**Your goal**
Take the entries below and write them out exactly, with each picture removed.

(Stored items)

# # # #

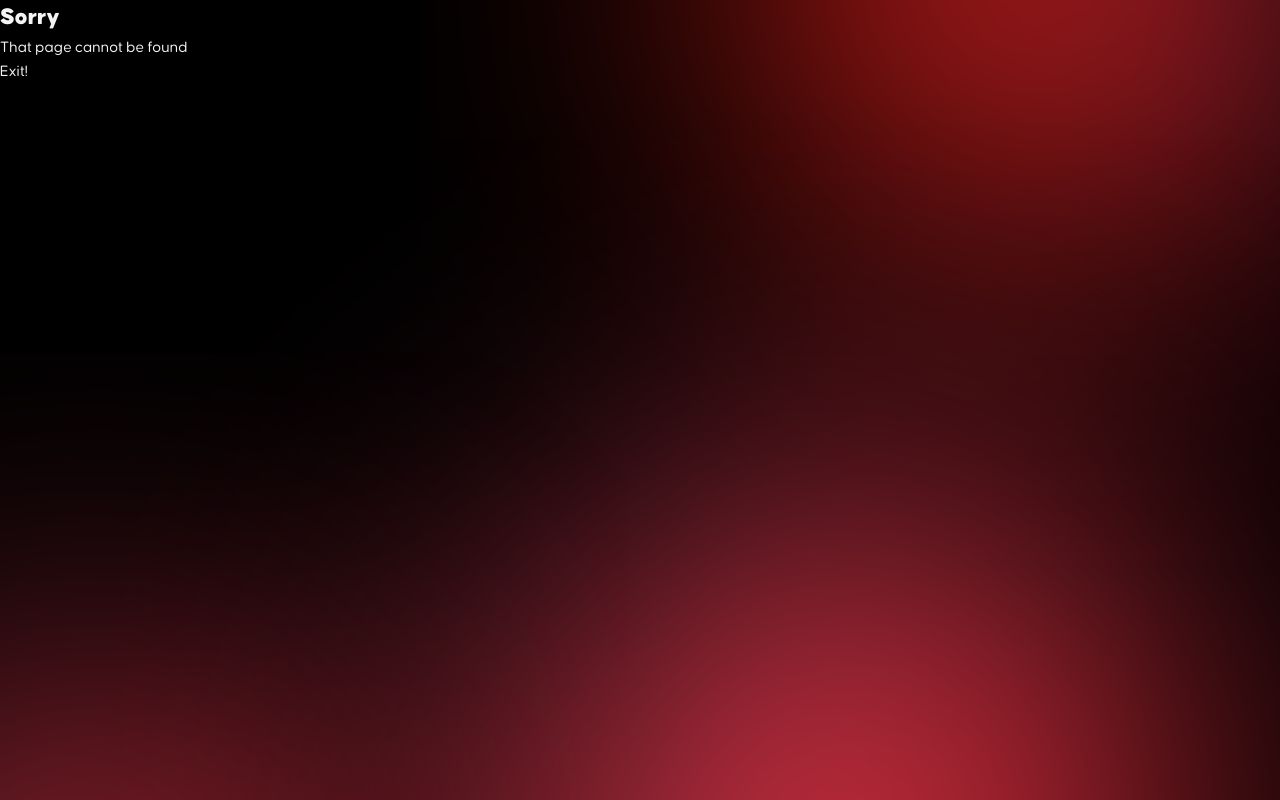
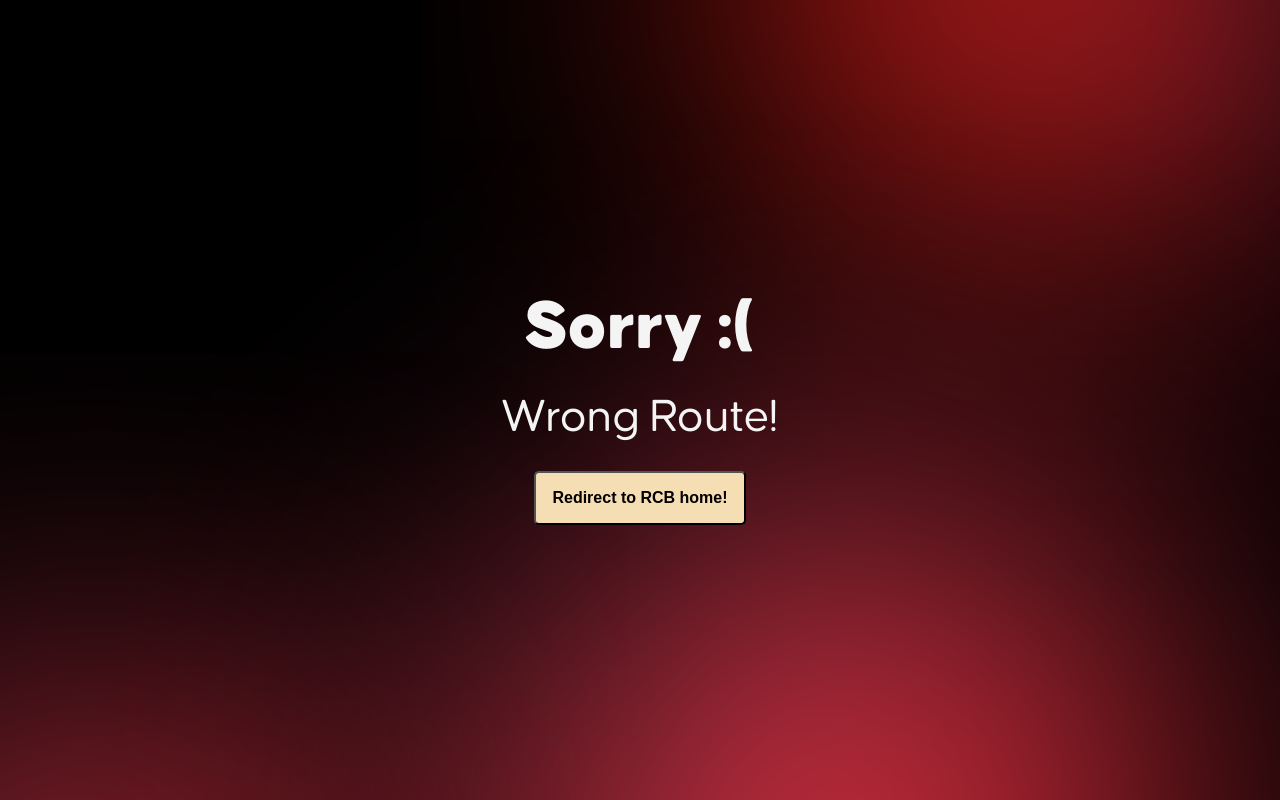
Before and after one commit to shashwa7-dev/rec-dehidden-FE, a React (Create React App) app: page / in a window 1280 px wide. Built offline with nearby package versions, Linux system fonts and the light colour scheme.

Commit message:
changed 404 page

```diff
--- a/src/components/404.js
+++ b/src/components/404.js
@@ -2,10 +2,12 @@
 
 const NotFound = () => {
   return (
-    <div className="not-found">
-      <h2>Sorry</h2>
-      <p>That page cannot be found</p>
-      <Link to="/rcb/1">Exit!</Link>
+    <div className="not-found" style={{ height:'100vh', width:'100vw', display:'flex', flexDirection: 'column', justifyContent:'center', alignItems:'center', magin:'auto',fontSize:"3rem"}}>
+      <h2>Sorry :(</h2>
+      <p>Wrong Route!</p>
+      <Link to="/rcb/1">
+       <button style={{padding:"1rem", outline: 'none', borderRadius: '5px', fontSize:'1rem', fontWeight:'bold',  backgroundColor:'wheat'}}>Redirect to RCB home!</button>
+      </Link>
     </div>
   );
 }
```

# # # #

**Finished task**
Before and after one commit to shashwa7-dev/rec-dehidden-FE, a React (Create React App) app: page / in a window 1280 px wide. Built offline with nearby package versions, Linux system fonts and the light colour scheme.

Commit message:
changed 404 page

```diff
--- a/src/components/404.js
+++ b/src/components/404.js
@@ -2,10 +2,12 @@
 
 const NotFound = () => {
   return (
-    <div className="not-found">
-      <h2>Sorry</h2>
-      <p>That page cannot be found</p>
-      <Link to="/rcb/1">Exit!</Link>
+    <div className="not-found" style={{ height:'100vh', width:'100vw', display:'flex', flexDirection: 'column', justifyContent:'center', alignItems:'center', magin:'auto',fontSize:"3rem"}}>
+      <h2>Sorry :(</h2>
+      <p>Wrong Route!</p>
+      <Link to="/rcb/1">
+       <button style={{padding:"1rem", outline: 'none', borderRadius: '5px', fontSize:'1rem', fontWeight:'bold',  backgroundColor:'wheat'}}>Redirect to RCB home!</button>
+      </Link>
     </div>
   );
 }
```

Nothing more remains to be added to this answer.